“The only thing that I was aware of was that a pipe was used, and without having extensively spoke to our officers about it, it was the supposition that, when he saw that, he may have believed it was the pipe,” Fowler said.
When asked to describe the device, Fowler said, “I’m not an expert in explosives by any means. I will say the experts on scene with the Northwest Georgia Bomb Squad ... stated that device, while not a pipe bomb, was a destructive device that would have caused serious bodily injury and probably death to anyone in proximity should it have been detonated.”
The 18-inch-long-by-2.5-inch-wide metal pipe was capped, soldered with a fuse on one end with the other end left open. According to Fowler, the device was extricated by bomb technicians, buried 3 feet underground and detonated.
Fowler declined to say what type explosives were inside the pipe or where King may have gotten the device, saying both matters were under investigation.
Under the Official Code of Georgia Annotated Title 16-4-10, which addresses domestic terrorism, “As used in this Code section, ‘domestic terrorism’ means any violation of, or attempt to violate, the laws of this state or of the United States which:
“(1) Is intended or reasonably likely to injure or kill not less than ten individuals as part of a single unlawful act or a series of unlawful acts which are interrelated by distinguishing characteristics; and
“(2)(A) Is intended to intimidate the civilian population of this state, any of its political subdivisions, or of the United States ... .”
The code goes on, but Fowler quoted the beginning of the law during Thursday’s meeting.
He said evidence led a superior court judge to issue arrest warrants for domestic terrorism, reckless conduct, possession of explosive device and transporting an explosive device.
Lead investigator APD Lt. Mike Fitz said Thursday he would pursue the charges at the state level.
“I took the domestic terrorism charge based off the probable cause I had,” he said.
When asked repeatedly Thursday if King, family or friends had indicated a plan, comments or concerns the man may have planned to carry out a terroristic act, Fowler declined to answer, saying the matters were “not open for public discussion.”
“Federal authorities interviewed Mr. King at the Bartow County Jail. The details surrounding that interview are not able to be disclosed at this time due to the ongoing investigation.”
As for a search of the property, Fowler said he was not aware of any search and the property involved was outside the city’s jurisdiction.

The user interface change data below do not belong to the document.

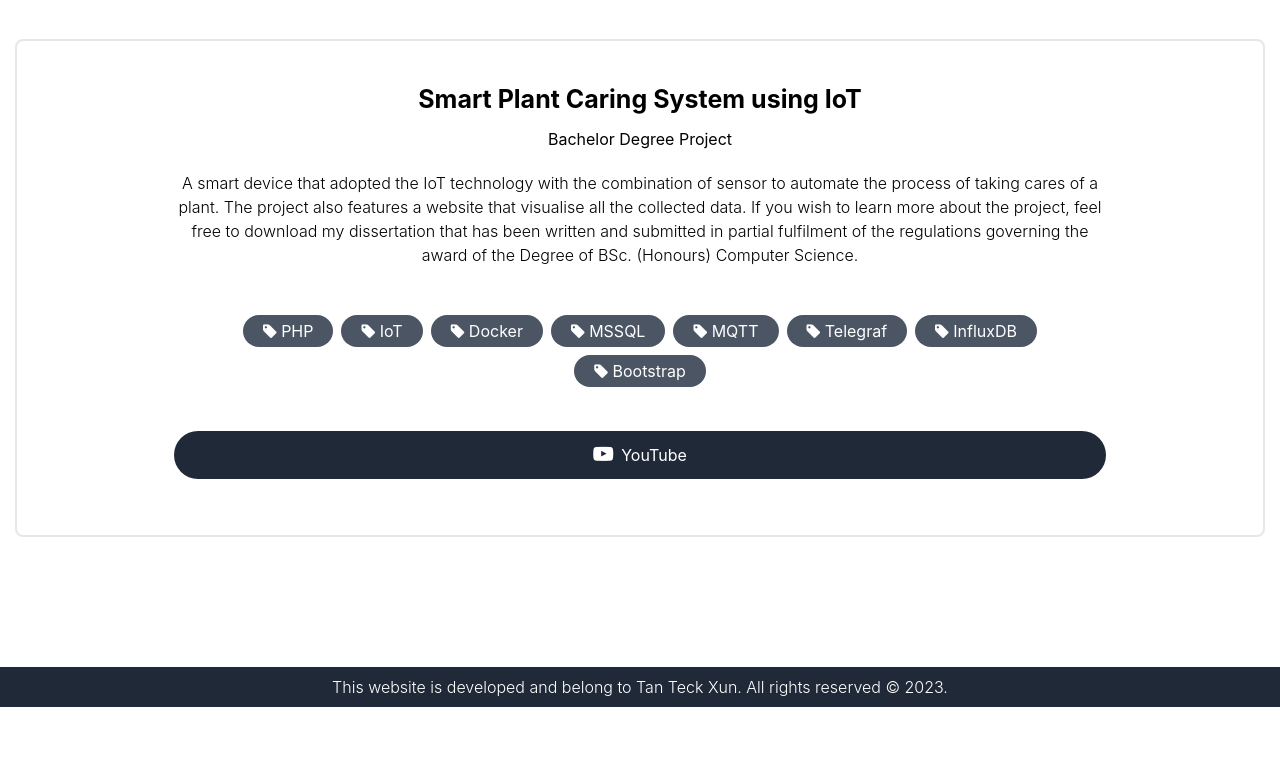
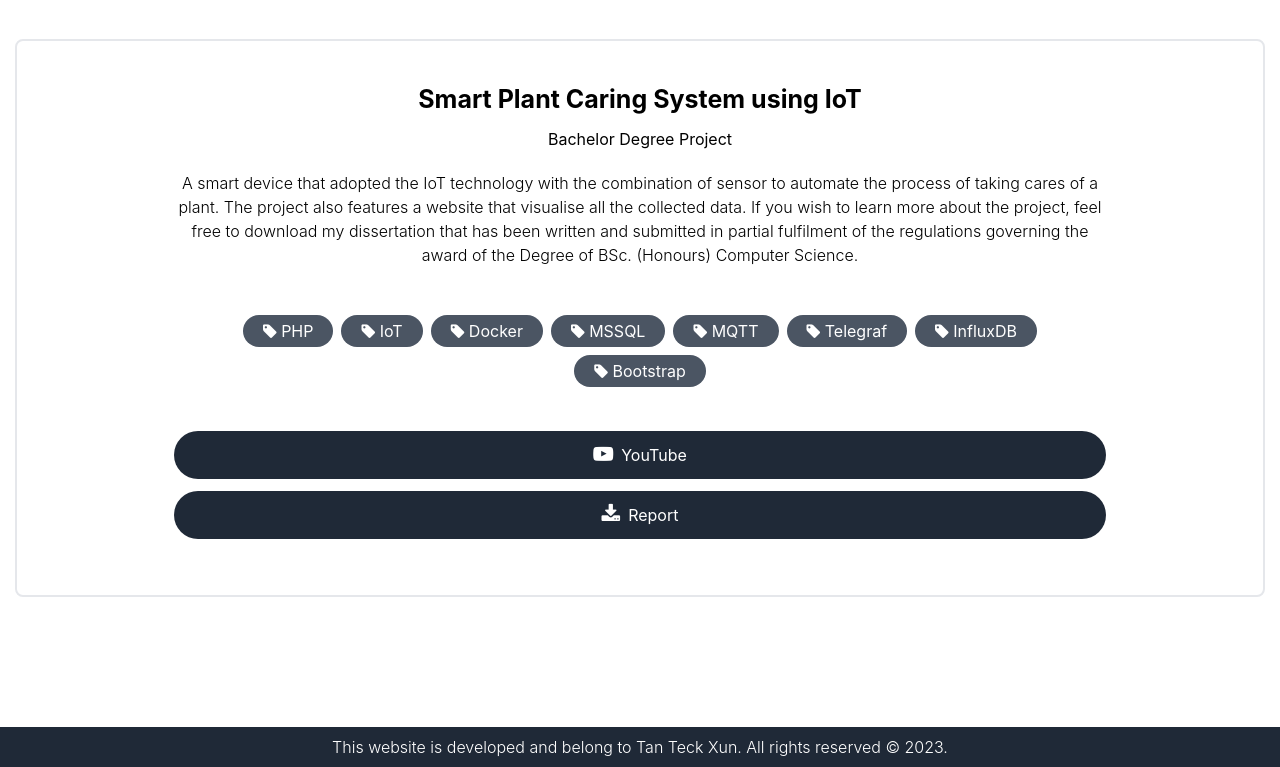
Before and after one commit to steven-appdev/my-resume, a React (Create React App) app: page /projects in a window 1280 px wide. Shown: the part 1274-2041 px from the top of the page. Before the commit the page ends 1981 px from the top, so only its background shows below. Built offline with nearby package versions, Linux system fonts and the light colour scheme.

Commit message:
Added download link for dissertation

```diff
--- a/src/components/custom-buttons.js
+++ b/src/components/custom-buttons.js
@@ -28,6 +28,13 @@ function ButtonText(props){
                 </p>
             )
 
+        case "download":
+            return(
+                <p className="px-2 my-auto">
+                    <i className="fa fa-download my-auto pr-2" style={{fontSize: "20px"}}></i>Report
+                </p>
+            )
+
         default:
             return null;
     }
--- a/src/components/pastproject.js
+++ b/src/components/pastproject.js
@@ -20,6 +20,16 @@ function Video(props){
     }
 }
 
+function Download(props){
+    if(props.link !== null){
+        return(
+            <a href={props.link} download>
+                <CustomButton type="download"/>
+            </a>
+        )
+    }
+}
+
 export default function PastProject(props){
     return(
         <div className="animate__animated animate__bounceIn flex flex-col relative p-10 border-[2px] border-grey-200 hover:border-black duration-300 rounded-lg text-center">
@@ -34,6 +44,7 @@ export default function PastProject(props){
             <div className="my-1 w-full sm:w-[80%] mx-auto">
                 <Link link={props.content.link}/>
                 <Video link={props.content.video}/>
+                <Download link={props.content.download}/>
             </div>
         </div>
     )
--- a/src/pages/project.js
+++ b/src/pages/project.js
@@ -1,10 +1,35 @@
 import PastProject from "../components/pastproject";
 import Title from "../components/title";
+import Dissertation from "../files/spcs-dissertation.pdf";
 
 const pastproj = [
-    {title: "My Resume", type:"Self Improvement", description:"The website you are currently looking at! The website was developed entirely using ReactJS with the support of Tailwind CSS. The website consists of numerous information about me, ranging from something about me to my personal projects that I had worked on. The purpose of the website is to both polish my React skills alongside with creating a space that could served as my portfolio.", language: ["React", "Tailwind"], link: "https://github.com/steven-appdev/my-resume", video: null},
-    {title: "Pointless Calculator API", type:"Self Improvement/Fun Project", description:"Ever find an API that makes you ask why it exist? Pointless Calculator is that API that calculates two numbers using various operators. But on all seriousness, this is a self improvement project to polish my Python skill and learn Flask.", language: ["Python", "Flask"], link: "https://github.com/steven-appdev/api-calculator", video: null},
-    {title: "Smart Plant Caring System using IoT", type:"Bachelor Degree Project", description:"A smart device that adopted the IoT technology with the combination of sensor to automate the process of taking cares of a plant. The project also features a website that visualise all the collected data. If you wish to learn more about the project, feel free to download my dissertation that has been written and submitted in partial fulfilment of the regulations governing the award of the Degree of BSc. (Honours) Computer Science.", language: ["PHP", "IoT", "Docker", "MSSQL", "MQTT", "Telegraf", "InfluxDB", "Bootstrap"], link: null, video: "https://youtu.be/r4GNv0IWV4M"},
+    {
+        title: "My Resume",
+        type:"Self Improvement",
+        description:"The website you are currently looking at! The website was developed entirely using ReactJS with the support of Tailwind CSS. The website consists of numerous information about me, ranging from something about me to my personal projects that I had worked on. The purpose of the website is to both polish my React skills alongside with creating a space that could served as my portfolio.",
+        language: ["React", "Tailwind"],
+        link: "https://github.com/steven-appdev/my-resume",
+        video: null,
+        download: null
+    },
+    {
+        title: "Pointless Calculator API",
+        type:"Self Improvement/Fun Project",
+        description:"Ever find an API that makes you ask why it exist? Pointless Calculator is that API that calculates two numbers using various operators. But on all seriousness, this is a self improvement project to polish my Python skill and learn Flask.",
+        language: ["Python", "Flask"],
+        link: "https://github.com/steven-appdev/api-calculator",
+        video: null,
+        download: null
+    },
+    {
+        title: "Smart Plant Caring System using IoT",
+        type:"Bachelor Degree Project",
+        description:"A smart device that adopted the IoT technology with the combination of sensor to automate the process of taking cares of a plant. The project also features a website that visualise all the collected data. If you wish to learn more about the project, feel free to download my dissertation that has been written and submitted in partial fulfilment of the regulations governing the award of the Degree of BSc. (Honours) Computer Science.",
+        language: ["PHP", "IoT", "Docker", "MSSQL", "MQTT", "Telegraf", "InfluxDB", "Bootstrap"],
+        link: null,
+        video: "https://youtu.be/r4GNv0IWV4M",
+        download: Dissertation
+    },
 ]
 
 export default function Project(){
```
Also changed, not shown: 1 other file (tests, documents, lock files or other folders).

When asked if the property would be searched and when, Fowler said, “I’m not at liberty to discuss that part right now because it is part of another agency’s ongoing investigation.
“There’s several different agencies that have taken an interest in this, among those would be the Federal Bureau of Investigation, the [Bureau of Alcohol, Tobacco, Firearms and Explosives], the county sheriff’s office has taken an interest in it as the initial investigation sparked from their incident, as well as the [Georgia Bureau of Investigation].”
Fowler said with the city wrapping up its investigation, where the case goes will be up to the U.S. Attorney.
“[If the case becomes a federal matter] would be up to the U.S. Attorney as to where they decide to file any charges in addition to ours or they take over the case,” he said. “The part that occurred here is being handled as a state-level case. Now, the other elements surrounding this case is what the federal government and GBI are looking into.”
However, Fitz and Police Chief Robert Jones said no other agencies were looking into the matter.
“They’ve not [expressed any interest] to me,” Fitz said in a phone interview.
Jones, who was not present at the press conference, said via message, “I don’t know that the BCSO is investigating this. The FBI [deferred] to the ATF for investigation. The GBI has never been involved.”
County officials also declined to pick up the case.
“The Bartow County Sheriff’s Office is not conducting any further investigation into the arrest of Bryan King,” Sheriff Clark Millsap said.
With Adairsville planning no more arrests, it appears no others will be charged in the case.